Where a line in the listing below contains the word "FullCosmicAnalysis", copy that line.
_ _ _
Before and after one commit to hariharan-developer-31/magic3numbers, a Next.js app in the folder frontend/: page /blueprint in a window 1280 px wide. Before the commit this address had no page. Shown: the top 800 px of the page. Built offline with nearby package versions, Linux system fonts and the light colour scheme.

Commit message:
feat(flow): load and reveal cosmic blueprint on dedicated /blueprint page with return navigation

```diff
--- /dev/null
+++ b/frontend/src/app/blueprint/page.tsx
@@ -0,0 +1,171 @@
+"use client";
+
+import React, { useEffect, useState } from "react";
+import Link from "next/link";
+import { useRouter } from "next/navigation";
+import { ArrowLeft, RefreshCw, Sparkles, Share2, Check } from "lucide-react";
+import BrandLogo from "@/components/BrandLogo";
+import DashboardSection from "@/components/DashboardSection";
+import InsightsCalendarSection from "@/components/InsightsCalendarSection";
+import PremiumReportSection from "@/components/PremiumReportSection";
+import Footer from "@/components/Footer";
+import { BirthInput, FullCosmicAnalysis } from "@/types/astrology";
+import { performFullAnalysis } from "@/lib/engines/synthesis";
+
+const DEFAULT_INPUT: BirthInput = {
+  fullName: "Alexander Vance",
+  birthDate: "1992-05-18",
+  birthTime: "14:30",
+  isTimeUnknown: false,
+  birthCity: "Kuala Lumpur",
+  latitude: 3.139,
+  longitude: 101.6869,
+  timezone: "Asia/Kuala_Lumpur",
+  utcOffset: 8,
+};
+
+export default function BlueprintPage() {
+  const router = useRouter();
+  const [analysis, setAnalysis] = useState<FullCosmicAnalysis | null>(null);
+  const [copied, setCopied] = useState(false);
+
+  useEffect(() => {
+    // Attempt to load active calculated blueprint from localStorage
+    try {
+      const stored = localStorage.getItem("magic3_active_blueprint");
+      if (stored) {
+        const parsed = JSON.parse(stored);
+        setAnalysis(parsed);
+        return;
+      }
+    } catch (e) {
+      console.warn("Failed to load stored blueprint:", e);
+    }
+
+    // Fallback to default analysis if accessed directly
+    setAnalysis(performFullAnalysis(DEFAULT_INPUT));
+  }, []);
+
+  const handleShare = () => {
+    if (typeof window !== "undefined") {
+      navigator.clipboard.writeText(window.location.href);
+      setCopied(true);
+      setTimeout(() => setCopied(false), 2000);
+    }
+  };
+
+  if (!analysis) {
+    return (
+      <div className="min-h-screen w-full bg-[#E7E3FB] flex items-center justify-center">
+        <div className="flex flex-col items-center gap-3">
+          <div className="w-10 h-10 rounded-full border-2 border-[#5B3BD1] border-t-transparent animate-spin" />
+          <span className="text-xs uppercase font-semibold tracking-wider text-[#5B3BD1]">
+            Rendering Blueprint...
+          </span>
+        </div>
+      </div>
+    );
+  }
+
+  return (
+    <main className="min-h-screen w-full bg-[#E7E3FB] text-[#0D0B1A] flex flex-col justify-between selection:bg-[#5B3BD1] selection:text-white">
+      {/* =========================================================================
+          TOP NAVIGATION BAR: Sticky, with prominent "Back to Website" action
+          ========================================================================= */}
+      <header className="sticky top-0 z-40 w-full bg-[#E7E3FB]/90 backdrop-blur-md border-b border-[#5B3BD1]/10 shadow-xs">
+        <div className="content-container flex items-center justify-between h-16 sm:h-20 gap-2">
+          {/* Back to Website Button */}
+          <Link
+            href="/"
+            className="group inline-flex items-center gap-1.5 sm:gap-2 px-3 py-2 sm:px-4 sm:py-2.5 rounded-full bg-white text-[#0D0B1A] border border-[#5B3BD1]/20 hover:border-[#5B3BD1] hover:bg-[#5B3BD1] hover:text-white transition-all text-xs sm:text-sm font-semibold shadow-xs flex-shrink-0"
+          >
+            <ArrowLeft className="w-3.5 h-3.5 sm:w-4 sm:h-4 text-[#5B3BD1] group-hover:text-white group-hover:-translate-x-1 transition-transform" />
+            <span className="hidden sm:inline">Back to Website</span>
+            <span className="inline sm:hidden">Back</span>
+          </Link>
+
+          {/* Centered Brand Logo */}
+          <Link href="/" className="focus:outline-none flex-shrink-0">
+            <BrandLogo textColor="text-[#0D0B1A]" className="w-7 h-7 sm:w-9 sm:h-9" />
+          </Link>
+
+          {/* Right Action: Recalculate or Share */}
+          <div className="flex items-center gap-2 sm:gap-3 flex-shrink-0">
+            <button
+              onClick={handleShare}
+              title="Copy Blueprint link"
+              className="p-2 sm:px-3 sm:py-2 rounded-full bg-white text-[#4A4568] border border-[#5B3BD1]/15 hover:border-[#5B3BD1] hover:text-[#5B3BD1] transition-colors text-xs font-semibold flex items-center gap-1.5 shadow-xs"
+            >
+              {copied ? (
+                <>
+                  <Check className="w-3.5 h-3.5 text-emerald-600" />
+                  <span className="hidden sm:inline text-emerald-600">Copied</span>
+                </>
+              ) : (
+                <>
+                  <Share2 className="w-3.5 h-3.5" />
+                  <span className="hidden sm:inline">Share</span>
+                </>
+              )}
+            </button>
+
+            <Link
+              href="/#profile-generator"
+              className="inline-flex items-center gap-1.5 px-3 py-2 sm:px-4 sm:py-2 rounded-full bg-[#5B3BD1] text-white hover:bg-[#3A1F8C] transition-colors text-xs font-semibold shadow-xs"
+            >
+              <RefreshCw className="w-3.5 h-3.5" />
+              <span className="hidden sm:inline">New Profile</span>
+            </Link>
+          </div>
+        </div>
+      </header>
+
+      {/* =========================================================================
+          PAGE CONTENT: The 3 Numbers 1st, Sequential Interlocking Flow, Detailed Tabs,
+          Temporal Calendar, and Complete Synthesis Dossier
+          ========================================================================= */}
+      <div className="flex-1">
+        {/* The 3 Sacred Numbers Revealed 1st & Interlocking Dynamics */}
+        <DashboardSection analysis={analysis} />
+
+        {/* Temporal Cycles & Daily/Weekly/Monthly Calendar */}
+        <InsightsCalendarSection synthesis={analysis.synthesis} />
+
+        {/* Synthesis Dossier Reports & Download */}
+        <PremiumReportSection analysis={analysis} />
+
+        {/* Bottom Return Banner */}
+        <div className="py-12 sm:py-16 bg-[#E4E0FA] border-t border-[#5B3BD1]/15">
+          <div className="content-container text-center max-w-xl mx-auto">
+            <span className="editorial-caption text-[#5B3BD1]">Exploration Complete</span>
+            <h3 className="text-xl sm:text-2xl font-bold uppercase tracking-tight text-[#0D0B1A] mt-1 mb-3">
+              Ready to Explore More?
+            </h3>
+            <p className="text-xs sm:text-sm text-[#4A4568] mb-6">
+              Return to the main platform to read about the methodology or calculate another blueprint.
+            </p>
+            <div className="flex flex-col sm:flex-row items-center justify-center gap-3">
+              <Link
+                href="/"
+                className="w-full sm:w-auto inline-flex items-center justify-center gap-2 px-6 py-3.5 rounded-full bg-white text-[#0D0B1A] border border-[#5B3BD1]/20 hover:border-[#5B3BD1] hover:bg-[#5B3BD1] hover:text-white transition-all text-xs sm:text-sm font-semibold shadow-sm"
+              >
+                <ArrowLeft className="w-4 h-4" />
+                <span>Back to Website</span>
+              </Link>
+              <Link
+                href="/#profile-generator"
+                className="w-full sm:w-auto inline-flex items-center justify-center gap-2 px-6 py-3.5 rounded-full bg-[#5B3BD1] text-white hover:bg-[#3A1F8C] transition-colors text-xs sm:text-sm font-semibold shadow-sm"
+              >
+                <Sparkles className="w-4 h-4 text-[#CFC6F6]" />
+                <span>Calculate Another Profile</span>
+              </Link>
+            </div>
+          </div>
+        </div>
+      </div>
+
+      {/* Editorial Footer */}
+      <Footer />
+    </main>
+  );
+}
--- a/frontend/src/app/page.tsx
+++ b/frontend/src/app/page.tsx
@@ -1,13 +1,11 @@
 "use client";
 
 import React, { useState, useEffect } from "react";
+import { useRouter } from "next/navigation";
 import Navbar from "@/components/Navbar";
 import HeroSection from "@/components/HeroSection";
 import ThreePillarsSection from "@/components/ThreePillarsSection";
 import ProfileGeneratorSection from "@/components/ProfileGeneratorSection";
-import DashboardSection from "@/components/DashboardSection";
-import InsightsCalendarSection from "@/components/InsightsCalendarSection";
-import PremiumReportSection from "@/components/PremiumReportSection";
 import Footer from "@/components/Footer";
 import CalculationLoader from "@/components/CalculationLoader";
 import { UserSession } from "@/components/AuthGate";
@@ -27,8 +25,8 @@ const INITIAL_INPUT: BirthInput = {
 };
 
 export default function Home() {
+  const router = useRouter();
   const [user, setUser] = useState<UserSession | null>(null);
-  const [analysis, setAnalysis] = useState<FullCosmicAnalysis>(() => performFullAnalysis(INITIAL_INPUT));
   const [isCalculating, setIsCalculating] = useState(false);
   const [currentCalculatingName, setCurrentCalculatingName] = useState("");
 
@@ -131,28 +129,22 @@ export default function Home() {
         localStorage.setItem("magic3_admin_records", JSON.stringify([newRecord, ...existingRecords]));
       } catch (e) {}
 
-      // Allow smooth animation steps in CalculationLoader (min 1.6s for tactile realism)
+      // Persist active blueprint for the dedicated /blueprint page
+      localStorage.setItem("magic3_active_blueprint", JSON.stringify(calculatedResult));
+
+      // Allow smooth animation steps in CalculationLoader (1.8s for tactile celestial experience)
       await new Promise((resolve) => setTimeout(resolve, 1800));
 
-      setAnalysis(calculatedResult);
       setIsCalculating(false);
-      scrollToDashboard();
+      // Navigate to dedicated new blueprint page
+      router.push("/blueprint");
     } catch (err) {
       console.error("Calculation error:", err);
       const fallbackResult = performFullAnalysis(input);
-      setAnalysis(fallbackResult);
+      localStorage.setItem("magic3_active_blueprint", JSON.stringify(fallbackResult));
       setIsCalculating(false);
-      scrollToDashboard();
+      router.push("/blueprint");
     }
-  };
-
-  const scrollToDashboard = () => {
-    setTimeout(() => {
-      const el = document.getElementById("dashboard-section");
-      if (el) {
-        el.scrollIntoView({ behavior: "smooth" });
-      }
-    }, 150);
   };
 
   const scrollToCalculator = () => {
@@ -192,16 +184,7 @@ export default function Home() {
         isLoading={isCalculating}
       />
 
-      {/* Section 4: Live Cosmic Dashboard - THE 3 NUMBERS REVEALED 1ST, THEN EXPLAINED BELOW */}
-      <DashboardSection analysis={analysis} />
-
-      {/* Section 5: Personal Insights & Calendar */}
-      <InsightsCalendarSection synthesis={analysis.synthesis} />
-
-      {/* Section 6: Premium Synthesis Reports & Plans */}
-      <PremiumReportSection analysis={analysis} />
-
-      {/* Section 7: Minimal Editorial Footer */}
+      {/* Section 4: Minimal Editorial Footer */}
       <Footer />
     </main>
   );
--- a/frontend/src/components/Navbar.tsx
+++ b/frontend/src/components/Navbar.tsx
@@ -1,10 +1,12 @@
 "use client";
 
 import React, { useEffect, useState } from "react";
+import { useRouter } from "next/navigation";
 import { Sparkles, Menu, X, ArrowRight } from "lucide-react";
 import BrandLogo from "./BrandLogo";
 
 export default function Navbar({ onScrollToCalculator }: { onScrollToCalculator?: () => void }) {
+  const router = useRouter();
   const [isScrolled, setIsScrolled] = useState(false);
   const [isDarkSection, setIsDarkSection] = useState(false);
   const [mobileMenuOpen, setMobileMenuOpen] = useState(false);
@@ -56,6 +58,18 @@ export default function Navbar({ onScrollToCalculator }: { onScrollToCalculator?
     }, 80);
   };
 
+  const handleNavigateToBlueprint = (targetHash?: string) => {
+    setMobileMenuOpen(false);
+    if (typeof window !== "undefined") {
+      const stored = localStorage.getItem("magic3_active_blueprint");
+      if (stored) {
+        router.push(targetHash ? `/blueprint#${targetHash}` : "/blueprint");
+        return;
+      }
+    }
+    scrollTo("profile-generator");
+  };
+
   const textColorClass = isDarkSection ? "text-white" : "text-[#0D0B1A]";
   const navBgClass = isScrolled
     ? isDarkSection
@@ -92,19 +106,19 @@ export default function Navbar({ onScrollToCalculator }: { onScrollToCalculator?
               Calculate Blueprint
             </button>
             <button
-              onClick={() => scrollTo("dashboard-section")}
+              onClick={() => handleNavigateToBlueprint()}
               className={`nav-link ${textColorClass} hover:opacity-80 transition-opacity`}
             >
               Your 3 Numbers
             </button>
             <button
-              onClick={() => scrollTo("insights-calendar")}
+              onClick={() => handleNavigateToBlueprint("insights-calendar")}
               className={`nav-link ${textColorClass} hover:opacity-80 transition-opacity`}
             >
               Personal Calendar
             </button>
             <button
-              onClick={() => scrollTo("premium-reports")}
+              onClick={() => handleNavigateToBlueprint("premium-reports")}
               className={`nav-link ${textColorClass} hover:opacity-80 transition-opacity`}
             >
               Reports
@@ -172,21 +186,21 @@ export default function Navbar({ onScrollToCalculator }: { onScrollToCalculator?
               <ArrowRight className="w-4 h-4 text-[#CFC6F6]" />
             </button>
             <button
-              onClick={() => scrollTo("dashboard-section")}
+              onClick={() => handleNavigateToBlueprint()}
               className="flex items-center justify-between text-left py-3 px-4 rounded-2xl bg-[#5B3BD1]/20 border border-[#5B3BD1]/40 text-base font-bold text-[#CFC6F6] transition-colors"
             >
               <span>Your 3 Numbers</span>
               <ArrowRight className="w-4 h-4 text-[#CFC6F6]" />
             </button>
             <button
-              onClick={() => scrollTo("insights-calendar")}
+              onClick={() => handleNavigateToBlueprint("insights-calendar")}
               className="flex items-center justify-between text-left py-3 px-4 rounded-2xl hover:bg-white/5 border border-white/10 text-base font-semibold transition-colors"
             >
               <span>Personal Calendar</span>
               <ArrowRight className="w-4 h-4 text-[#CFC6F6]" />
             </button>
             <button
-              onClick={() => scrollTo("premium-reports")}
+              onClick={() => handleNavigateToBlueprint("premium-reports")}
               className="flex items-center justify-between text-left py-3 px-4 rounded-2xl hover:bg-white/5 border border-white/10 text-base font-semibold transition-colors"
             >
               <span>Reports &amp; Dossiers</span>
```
_ _ _
### RESULT OF THE EXERCISE
+import { BirthInput, FullCosmicAnalysis } from "@/types/astrology";
+  const [analysis, setAnalysis] = useState<FullCosmicAnalysis | null>(null);
-  const [analysis, setAnalysis] = useState<FullCosmicAnalysis>(() => performFullAnalysis(INITIAL_INPUT));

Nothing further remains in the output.